Never judge a beer by its label. Or at least, never judge a beer by only looking at the front of the label and not the description on the reverse. I’m claiming my mistake was an easy one to make: New Bristol Brewery’s ‘India’ features a picture of an ape in a spacesuit (no clues to beer style from that visual treat); the name ‘India’ (leading me to assume it would be an India Pale Ale); and the tagline ‘World Series Pale – 6.5%’ (reinforcing my IPA assumption).
I’ll admit it didn’t explicitly say India Pale Ale, but I poured it into my thick, glass tumbler (a favourite for IPAs) and its light, rusty and slightly cloudy colouring had me salivating with expectation for a strong, bitter brew with some intense hop flavours.
The first moment I began to think ‘something ain’t right’ was when the aroma sauntered up my nostrils, announcing to my olfactory senses that ‘I’m new round here’. And the first taste had me immediately spinning to the reverse of the bottle for an explanation of the nothing-like-an-IPA flavour.
My ignorant senses were thinking the beer contained something fragrantly spicy, maybe ginger, hopped with something lemony and a touch of herby bitterness, underpinned with a bit of malty sweetness. In fact, what I’ve been tasting is nothing of the kind: according to the brewery’s description ‘a malt bill of Munich and Caramalt gives this beer the malty backbone it requires to play off the crisp notes from the cardamom and coriander’. Coriander is a fairly well used ingredient in brewing, particularly for Belgian wheat beers, lending some crisp, lemony spice notes to beers. We use it quite a lot in home brewing. Cardamom is less common, but we did feature a beer that celebrates it in a light ale designed to accompany curries. This is now the second cardamom spice beer I’ve tried and, for me, it has a 100% success rate so far. It’s a fragrant spice, probably responsible for that gingery mis-diagnosis, and suits the slightly sweet feel of this beer.
As for that sweetness, it apparently comes from ‘generous quantities of Indian Jaggery sugar, made from the flowers of the palm.’ They’ve lost me there but, hey, it works. It’s evident that many of the flavour characteristics come from these less obvious ingredients, rather than a combination of trendy hops or any funky yeasts, and it’s great that the resulting booze is such a surprising pleasure to drink. But, above all it is still, most definitely, beer.
‘India’ is quite obviously a reference to the country of inspiration, and nothing to do with Indian Pale Ales, so now I’m intrigued to find out what the rest of the ‘world series’ offers.
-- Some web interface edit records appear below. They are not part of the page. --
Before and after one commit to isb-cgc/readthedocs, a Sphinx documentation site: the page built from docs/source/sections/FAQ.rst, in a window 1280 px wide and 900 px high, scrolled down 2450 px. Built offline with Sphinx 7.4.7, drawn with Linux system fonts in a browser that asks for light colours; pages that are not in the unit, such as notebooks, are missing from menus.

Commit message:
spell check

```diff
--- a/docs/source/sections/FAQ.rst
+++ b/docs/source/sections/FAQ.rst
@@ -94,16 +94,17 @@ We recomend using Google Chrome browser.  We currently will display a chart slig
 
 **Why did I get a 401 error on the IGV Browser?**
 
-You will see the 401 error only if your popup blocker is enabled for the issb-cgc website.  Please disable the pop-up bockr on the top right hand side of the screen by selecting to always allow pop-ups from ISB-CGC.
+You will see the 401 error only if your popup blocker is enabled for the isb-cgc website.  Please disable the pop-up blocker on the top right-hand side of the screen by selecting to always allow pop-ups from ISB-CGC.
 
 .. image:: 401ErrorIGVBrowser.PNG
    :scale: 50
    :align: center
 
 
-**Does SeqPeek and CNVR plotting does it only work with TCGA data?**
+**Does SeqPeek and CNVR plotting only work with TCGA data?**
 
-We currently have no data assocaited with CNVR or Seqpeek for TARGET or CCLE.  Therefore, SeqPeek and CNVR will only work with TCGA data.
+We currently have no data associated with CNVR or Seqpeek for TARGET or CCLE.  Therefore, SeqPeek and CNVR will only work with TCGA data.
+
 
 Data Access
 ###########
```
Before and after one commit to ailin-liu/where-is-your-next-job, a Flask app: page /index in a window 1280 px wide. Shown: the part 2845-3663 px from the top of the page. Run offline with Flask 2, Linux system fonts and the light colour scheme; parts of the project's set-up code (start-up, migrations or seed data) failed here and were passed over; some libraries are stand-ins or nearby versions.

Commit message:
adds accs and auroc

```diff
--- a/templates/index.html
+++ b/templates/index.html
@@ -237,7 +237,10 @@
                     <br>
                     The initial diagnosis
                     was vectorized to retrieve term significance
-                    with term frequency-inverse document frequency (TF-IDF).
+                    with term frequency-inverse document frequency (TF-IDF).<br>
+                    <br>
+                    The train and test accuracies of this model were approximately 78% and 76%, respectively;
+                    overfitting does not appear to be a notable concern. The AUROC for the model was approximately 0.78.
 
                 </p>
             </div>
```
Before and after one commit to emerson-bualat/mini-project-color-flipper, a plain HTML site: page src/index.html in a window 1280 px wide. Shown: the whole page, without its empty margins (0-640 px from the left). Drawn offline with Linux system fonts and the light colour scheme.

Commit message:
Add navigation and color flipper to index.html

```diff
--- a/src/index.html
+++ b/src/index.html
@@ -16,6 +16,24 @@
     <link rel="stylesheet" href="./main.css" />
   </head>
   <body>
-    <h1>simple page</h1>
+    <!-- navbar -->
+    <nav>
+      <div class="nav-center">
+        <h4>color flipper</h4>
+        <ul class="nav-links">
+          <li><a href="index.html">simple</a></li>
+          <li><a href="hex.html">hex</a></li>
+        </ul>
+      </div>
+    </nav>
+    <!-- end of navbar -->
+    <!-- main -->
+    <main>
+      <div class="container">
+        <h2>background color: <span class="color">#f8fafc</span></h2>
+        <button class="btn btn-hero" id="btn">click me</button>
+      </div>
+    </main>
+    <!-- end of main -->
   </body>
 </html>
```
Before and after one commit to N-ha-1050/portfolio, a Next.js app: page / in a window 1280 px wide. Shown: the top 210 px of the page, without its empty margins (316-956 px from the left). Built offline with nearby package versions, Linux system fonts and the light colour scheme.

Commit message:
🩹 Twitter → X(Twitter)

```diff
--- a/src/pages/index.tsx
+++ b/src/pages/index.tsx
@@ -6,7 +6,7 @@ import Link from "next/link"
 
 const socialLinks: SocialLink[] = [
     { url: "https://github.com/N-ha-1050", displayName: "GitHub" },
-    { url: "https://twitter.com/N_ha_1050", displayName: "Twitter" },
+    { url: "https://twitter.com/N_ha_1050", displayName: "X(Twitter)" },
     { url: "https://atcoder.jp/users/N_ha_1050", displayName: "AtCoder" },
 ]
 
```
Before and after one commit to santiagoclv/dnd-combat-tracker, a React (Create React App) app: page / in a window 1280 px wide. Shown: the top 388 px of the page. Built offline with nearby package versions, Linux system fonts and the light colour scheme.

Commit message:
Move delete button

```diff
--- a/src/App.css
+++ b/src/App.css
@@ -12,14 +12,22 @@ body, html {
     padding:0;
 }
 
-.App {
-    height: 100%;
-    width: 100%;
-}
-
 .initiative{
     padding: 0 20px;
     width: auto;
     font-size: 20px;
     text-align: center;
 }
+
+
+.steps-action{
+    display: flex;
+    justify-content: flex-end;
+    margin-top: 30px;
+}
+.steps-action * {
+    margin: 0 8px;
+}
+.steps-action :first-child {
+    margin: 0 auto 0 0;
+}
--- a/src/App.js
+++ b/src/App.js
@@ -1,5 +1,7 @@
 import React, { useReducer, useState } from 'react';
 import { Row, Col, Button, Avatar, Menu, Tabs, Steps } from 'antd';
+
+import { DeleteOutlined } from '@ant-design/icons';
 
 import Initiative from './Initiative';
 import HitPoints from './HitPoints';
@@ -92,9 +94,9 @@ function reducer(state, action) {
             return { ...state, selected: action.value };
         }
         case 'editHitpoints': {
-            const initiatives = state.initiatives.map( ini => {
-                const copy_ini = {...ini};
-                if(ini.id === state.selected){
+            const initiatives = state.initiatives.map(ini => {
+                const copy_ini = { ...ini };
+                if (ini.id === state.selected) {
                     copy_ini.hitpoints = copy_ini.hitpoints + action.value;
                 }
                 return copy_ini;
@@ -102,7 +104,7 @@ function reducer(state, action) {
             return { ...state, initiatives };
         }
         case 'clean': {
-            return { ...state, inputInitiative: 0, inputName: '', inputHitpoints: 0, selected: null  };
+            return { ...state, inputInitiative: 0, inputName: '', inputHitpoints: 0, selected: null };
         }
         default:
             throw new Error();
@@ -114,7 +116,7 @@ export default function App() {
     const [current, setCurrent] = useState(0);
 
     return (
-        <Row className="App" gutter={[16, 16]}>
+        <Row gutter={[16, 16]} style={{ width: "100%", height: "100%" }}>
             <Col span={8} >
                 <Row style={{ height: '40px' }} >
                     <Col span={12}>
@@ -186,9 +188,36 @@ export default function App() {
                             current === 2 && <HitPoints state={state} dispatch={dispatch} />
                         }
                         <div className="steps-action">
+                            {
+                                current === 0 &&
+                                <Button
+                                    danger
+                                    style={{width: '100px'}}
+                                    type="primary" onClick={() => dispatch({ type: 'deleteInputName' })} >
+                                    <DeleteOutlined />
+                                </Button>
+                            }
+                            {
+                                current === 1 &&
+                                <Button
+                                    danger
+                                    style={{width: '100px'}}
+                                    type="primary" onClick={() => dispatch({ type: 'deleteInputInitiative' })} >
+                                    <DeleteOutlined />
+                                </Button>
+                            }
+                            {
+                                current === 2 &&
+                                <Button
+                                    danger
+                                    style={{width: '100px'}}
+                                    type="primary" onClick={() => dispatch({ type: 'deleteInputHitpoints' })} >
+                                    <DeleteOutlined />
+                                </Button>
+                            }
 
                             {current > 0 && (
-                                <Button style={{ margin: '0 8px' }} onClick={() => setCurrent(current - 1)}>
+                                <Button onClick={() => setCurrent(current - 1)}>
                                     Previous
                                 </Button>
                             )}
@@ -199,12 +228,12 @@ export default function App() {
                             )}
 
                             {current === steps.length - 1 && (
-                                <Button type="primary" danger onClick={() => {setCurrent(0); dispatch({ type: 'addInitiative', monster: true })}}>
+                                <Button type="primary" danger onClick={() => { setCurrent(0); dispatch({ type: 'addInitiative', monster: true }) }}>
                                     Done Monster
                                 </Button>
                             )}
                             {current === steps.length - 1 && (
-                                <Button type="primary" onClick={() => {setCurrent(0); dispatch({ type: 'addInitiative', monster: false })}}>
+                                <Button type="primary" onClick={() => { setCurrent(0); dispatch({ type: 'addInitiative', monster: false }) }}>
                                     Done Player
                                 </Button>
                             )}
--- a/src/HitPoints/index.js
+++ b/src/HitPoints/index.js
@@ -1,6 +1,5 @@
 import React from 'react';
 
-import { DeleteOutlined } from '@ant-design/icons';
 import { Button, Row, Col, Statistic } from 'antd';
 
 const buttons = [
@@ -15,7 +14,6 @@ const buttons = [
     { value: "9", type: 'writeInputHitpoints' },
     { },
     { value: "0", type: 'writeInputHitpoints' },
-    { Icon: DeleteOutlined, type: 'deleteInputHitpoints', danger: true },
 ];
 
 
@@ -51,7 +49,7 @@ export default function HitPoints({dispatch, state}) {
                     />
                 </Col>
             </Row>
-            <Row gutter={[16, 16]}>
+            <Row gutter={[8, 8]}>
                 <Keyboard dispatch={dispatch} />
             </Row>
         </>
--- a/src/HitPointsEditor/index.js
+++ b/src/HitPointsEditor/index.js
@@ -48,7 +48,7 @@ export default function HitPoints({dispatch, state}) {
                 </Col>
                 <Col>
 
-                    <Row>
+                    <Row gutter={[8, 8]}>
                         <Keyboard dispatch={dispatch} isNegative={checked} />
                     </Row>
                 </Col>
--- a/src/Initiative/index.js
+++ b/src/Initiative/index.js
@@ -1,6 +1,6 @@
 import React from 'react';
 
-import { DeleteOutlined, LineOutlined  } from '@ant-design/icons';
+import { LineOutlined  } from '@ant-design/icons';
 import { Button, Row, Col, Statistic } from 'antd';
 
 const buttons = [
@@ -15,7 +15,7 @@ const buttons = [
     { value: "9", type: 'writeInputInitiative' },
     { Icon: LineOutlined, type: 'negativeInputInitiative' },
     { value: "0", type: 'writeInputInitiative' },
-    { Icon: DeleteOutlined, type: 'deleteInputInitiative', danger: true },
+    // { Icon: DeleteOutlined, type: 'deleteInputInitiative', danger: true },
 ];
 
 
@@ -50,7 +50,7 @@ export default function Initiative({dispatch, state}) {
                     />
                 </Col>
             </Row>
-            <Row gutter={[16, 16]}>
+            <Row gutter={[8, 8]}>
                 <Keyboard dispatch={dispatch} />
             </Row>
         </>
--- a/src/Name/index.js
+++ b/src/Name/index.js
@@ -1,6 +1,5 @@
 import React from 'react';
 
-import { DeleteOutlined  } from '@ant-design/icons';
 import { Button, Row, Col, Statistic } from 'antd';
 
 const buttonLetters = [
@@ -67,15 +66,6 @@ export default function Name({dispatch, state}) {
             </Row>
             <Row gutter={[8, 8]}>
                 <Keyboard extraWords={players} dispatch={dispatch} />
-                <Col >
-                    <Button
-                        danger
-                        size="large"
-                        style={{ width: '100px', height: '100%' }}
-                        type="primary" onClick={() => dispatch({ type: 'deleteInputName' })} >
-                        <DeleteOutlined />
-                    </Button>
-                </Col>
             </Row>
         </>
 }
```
I still don’t know why the label features an ape in a spacesuit but I guess, like the beer, it’s unusual, unexpected, and I like it.
Brewery: New Bristol Brewery, Bristol
Beer name: India
Hops used: Perle